That, however, is where Khamzat Chimaev comes in. While McGregor was working on boxing matches and whiskey, Khabib Nurmagomedov was the smashing machine in the UFC, but shunned the idea of moving weight classes for a second title. A dominant fighter in every sense of the word, Khabib was a wet blanket as far as fight promotion, except when McGregor was able to get under his skin.
In Khamzat Chimaev, the UFC appears to have found a happy middle ground. “Borz” from day one has stalked two divisions. Like McGregor, he had a quick rise right out of the gate; were it not for a serious bout with COVID-19, he might have already been fighting for a title.
The double champ angle is key: while he didn’t enter the UFC a double champ the way McGregor did, he appears better suited to winning a belt at middleweight than welterweight, but even at welterweight, he poses arguably the biggest threat to champ Kamaru Usman. For the first time in recent years, no one is rolling their eyes at the thought of someone dominating two divisions separated by a full 15 pounds.
Like McGregor, he’s prone to quick finishes, also like McGregor, he exudes confidence. And Chimaev seems able to will fights into existence, much the way McGregor did. He might even have a future in boxing — he’s already threatened to smash both Paul brothers in a single night.
Chmiaev might be using the Khabib playbook at times, even borrowing the “number one bullsh*t” catchphrase — but in terms of his rise in the sport, he’s more like McGregor than many think. Even his gift for gab is improving. Maybe hanging around Darren Till has helped.
At the end of the day, it all comes down to winning. Khamzat Chimaev has the “it” factor, which is another way of saying, fans are captivated by him even if they don’t know why. He simply needs to keep winning for the title fights, crossover experiments, and big paydays to come.
In a little under two weeks’ time, Chimaev is set to face Gilbert Burns. The fight is expected to be his toughest test to date. But he already has decorated supporters who see him as the real deal. Count featherweight champ Alexander Volkanovski among them.

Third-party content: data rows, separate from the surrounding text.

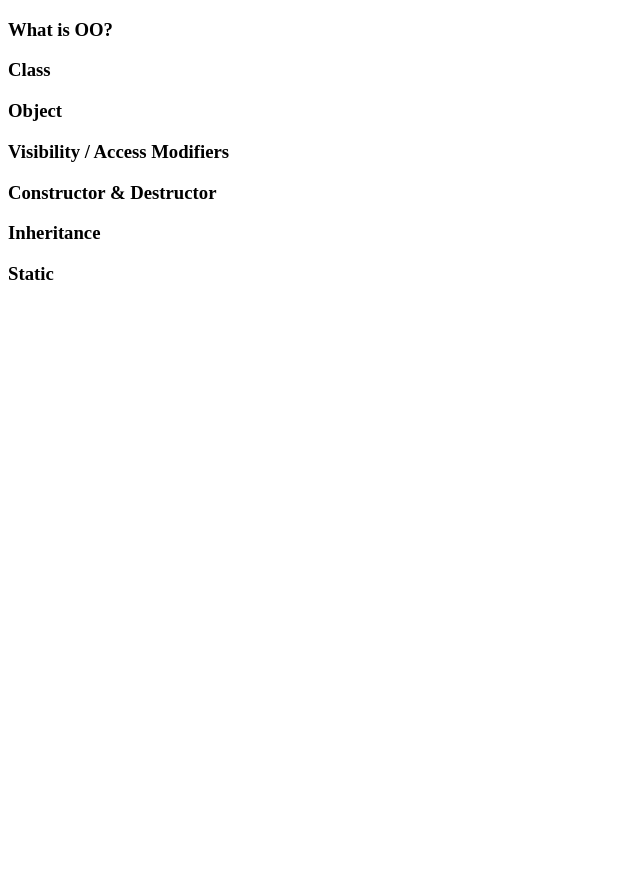
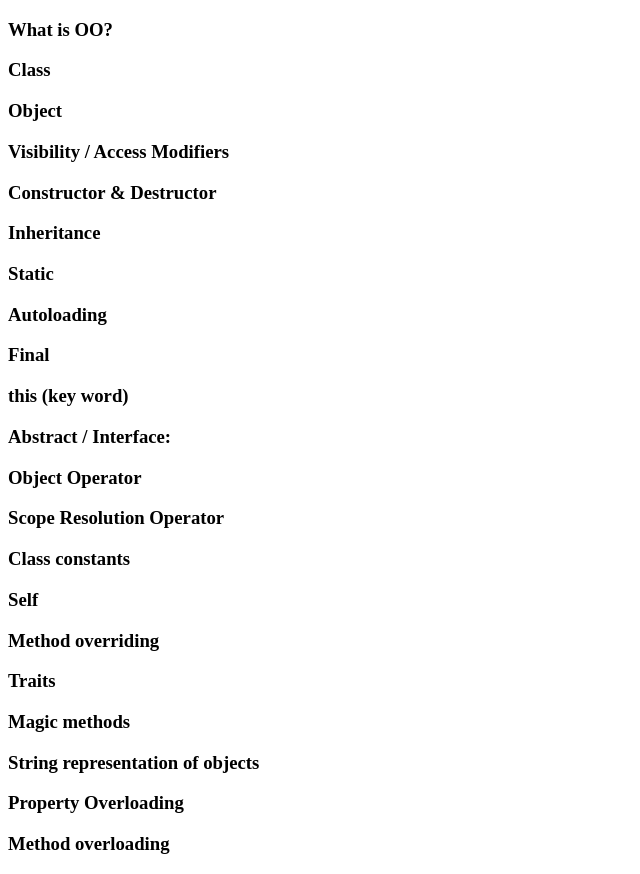
Before and after one commit to mohsinrahman/OO-PHP-Cheat-Sheet, a plain HTML site: page index.html in a window 1280 px wide. Shown: the whole page, without its empty margins (0-640 px from the left). Before the commit the page ends 800 px from the top, so only its background shows below. Drawn offline with Linux system fonts and the light colour scheme.

Commit message:
add list

```diff
--- a/index.html
+++ b/index.html
@@ -19,20 +19,35 @@
 	<p></p>
 	<h3>Static</h3>
 	<p></p>
-	<h3></h3>
+	<h3>Autoloading</h3>
 	<p></p>
-	<h3></h3>
+	<h3>Final</h3>
 	<p></p>
-	<h3></h3>
+	<h3>this (key word)</h3>
 	<p></p>
-	<h3></h3>
+	<h3>Abstract / Interface:</h3>
 	<p></p>
-	<h3></h3>
+	<h3>Object Operator</h3>
 	<p></p>
-	<h3></h3>
+	<h3>Scope Resolution Operator</h3>
 	<p></p>
-	<h3></h3>
+	<h3>Class constants</h3>
 	<p></p>
-
+	<h3>Self</h3>
+	<p></p>
+	<h3>Method overriding</h3>
+	<p></p>
+	<h3>Traits</h3>
+	<p></p>
+    <h3>Magic methods</h3>
+    <p></p>
+    <h3>String representation of objects</h3>
+    <p></p>
+    <h3>Property Overloading</h3>
+    <p></p>
+    <h3>Method overloading</h3>
+    <p></p>
+    <h3></h3>
+    <p></p>
 </body>
 </html>
```
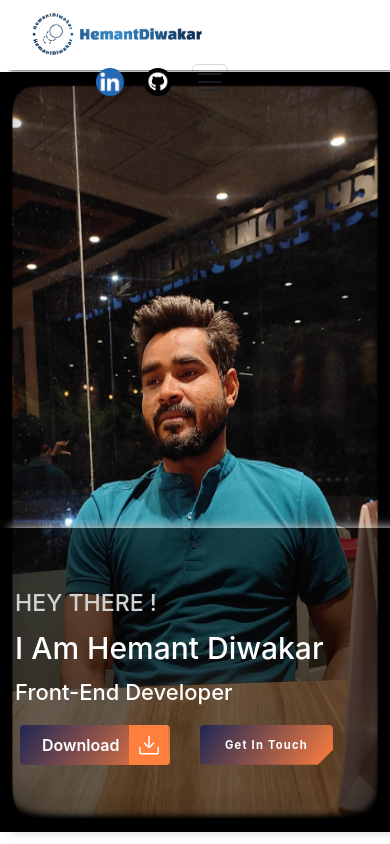
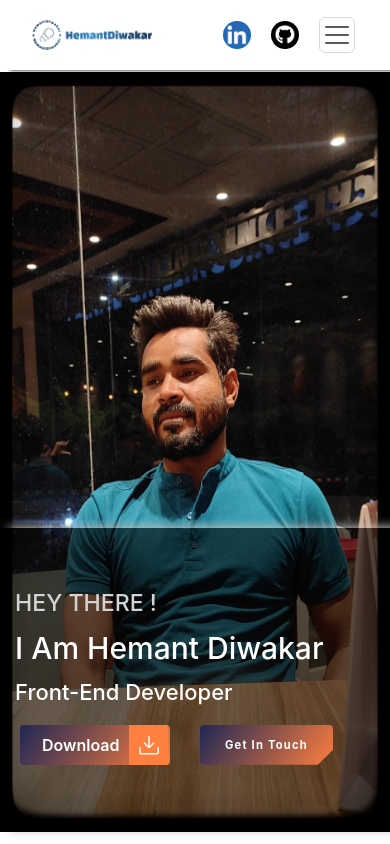
Before and after one commit to hemantkd11/hd_portfolio, a React (Create React App) app: page / in a window 390 px wide. Built offline with nearby package versions, Linux system fonts and the light colour scheme.

Commit message:
new changes

```diff
--- a/src/style.css
+++ b/src/style.css
@@ -1273,6 +1273,17 @@ body {
   }
   /* project end */
 }
+@media screen and (max-width: 650px) {
+  .navbar-brand {
+    width: 120px;
+  }
+  .navbar-brand img {
+    width: 100%;
+  }
+  .linked-git-btn-mobile {
+    width: 140px;
+  }
+}
 @media screen and (max-width: 350px) {
   .ul-list {
     font-size: 3vw;
```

“People that don’t really know the sport are expecting him to win but people that really do know the sport are probably – ‘Yeah Burns on the ground, you know world champion’. They’ll be surprised if Chimaev goes out there and just mauls him, and I feel like that’s what gonna happen,” Volkanovski told James Lynch recently. “I feel like that is where Chimaev is at right now. I think he is actually gonna go out there and show some dominant performance which is gonna be pretty incredible against someone like Burns.”
Chimaev even has a bit of that wild side that McGregor infamously possesses. Look no further than Michael Bisping’s tale of terror after riding in a car with Chimaev and Till, with Khamzat intentionally dodging traffic.
Has the UFC’s next big thing finally arrived? We should know soon enough. 2022 will be a critical year for Chimaev’s fighting career. If he defeats Burns and has a McGregor-Mendes sort of moment, albeit without a title on the line, a shot at gold could very well be next — at which point, you may see this comparison made more often.